“All of us have the right to peaceably assemble and petition the government for a redress of our grievances,” I noted in the aftermath of the rioting. “But destroying property and putting other people’s lives in danger is not peaceably assembling – it is criminal conduct.”
Multiple federal agencies are involved in the ongoing inquiry, as well as numerous U.S. attorneys’ offices all across the nation. Individuals with information related to the investigation are encouraged to contact the Federal Bureau of Investigation (FBI) hotline at 800-225-5324 or by visiting tips.fbi.gov.
ABOUT THE AUTHOR …
Will Folks is the founding editor of the news outlet you are currently reading. Prior to founding FITSNews, he served as press secretary to the governor of South Carolina. He lives in the Midlands region of the state with his wife and seven children.
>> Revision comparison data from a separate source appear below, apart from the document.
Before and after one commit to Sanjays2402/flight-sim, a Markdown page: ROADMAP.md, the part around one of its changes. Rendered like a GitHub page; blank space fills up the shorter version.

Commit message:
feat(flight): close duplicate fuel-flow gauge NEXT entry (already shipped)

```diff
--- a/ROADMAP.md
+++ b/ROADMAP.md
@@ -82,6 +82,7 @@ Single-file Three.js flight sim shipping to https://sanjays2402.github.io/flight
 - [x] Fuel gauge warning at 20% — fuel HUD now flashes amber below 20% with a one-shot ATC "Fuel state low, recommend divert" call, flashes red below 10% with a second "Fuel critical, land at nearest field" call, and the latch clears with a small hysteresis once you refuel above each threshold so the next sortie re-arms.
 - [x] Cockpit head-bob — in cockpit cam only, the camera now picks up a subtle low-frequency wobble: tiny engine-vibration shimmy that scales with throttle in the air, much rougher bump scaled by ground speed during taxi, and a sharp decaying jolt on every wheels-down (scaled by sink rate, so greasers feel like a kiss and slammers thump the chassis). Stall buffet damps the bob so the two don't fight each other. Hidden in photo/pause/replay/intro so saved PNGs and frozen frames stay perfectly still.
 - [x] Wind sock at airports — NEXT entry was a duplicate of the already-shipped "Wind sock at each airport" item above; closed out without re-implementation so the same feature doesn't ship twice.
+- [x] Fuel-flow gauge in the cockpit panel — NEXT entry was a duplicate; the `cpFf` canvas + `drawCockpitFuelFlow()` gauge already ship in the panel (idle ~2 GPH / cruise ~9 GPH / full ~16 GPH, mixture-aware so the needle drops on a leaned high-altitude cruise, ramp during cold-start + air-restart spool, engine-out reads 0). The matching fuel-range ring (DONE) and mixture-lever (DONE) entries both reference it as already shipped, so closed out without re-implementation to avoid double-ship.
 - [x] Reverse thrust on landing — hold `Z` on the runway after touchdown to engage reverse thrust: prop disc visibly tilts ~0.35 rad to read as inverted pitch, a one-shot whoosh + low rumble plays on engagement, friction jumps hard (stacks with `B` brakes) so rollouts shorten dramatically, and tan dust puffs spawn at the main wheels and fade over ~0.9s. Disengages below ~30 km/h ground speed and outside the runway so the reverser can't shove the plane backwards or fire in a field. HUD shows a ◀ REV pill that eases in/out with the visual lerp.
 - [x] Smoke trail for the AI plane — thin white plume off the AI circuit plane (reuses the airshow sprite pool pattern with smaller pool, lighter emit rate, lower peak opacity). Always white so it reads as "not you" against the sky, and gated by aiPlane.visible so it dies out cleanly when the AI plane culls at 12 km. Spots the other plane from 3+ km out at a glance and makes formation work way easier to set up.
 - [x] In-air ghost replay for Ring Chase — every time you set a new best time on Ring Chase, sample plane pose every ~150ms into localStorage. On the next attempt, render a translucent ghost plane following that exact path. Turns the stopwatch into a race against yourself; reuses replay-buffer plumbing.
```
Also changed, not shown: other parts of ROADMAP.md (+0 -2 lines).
And yes, in addition to having lots of kids he has LOTS of hats (including that Chicago Blackhawks’ lid pictured above).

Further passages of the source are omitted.